Give each line of the records again exactly and omit every picture.

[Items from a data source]
= Beginning of Section =

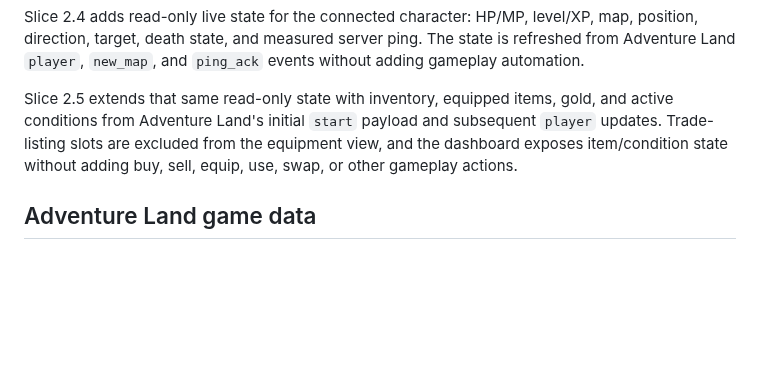
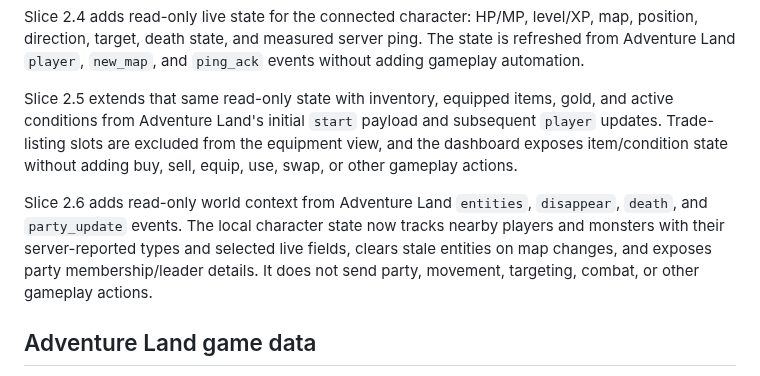
Before and after one commit to Riflex91/ALRemastered, a Markdown page: README.md, the part around the change. Rendered like a GitHub page; blank space fills up the shorter version.

Commit message:
docs: describe Slice 2.6 read-only world state

```diff
--- a/README.md
+++ b/README.md
@@ -108,6 +108,8 @@ Slice 2.4 adds read-only live state for the connected character: HP/MP, level/XP
 
 Slice 2.5 extends that same read-only state with inventory, equipped items, gold, and active conditions from Adventure Land's initial `start` payload and subsequent `player` updates. Trade-listing slots are excluded from the equipment view, and the dashboard exposes item/condition state without adding buy, sell, equip, use, swap, or other gameplay actions.
 
+Slice 2.6 adds read-only world context from Adventure Land `entities`, `disappear`, `death`, and `party_update` events. The local character state now tracks nearby players and monsters with their server-reported types and selected live fields, clears stale entities on map changes, and exposes party membership/leader details. It does not send party, movement, targeting, combat, or other gameplay actions.
+
 ## Adventure Land game data
 
 ALRemastered loads the official browser game-data snapshot from `https://adventure.land/data.js`. That endpoint is generated by Adventure Land itself and includes the deployed `G` data plus live map geometry.
```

= End of Section =

▶ [SOLUTION TO THIS EXERCISE]:
Before and after one commit to Riflex91/ALRemastered, a Markdown page: README.md, the part around the change. Rendered like a GitHub page; blank space fills up the shorter version.

Commit message:
docs: describe Slice 2.6 read-only world state

```diff
--- a/README.md
+++ b/README.md
@@ -108,6 +108,8 @@ Slice 2.4 adds read-only live state for the connected character: HP/MP, level/XP
 
 Slice 2.5 extends that same read-only state with inventory, equipped items, gold, and active conditions from Adventure Land's initial `start` payload and subsequent `player` updates. Trade-listing slots are excluded from the equipment view, and the dashboard exposes item/condition state without adding buy, sell, equip, use, swap, or other gameplay actions.
 
+Slice 2.6 adds read-only world context from Adventure Land `entities`, `disappear`, `death`, and `party_update` events. The local character state now tracks nearby players and monsters with their server-reported types and selected live fields, clears stale entities on map changes, and exposes party membership/leader details. It does not send party, movement, targeting, combat, or other gameplay actions.
+
 ## Adventure Land game data
 
 ALRemastered loads the official browser game-data snapshot from `https://adventure.land/data.js`. That endpoint is generated by Adventure Land itself and includes the deployed `G` data plus live map geometry.
```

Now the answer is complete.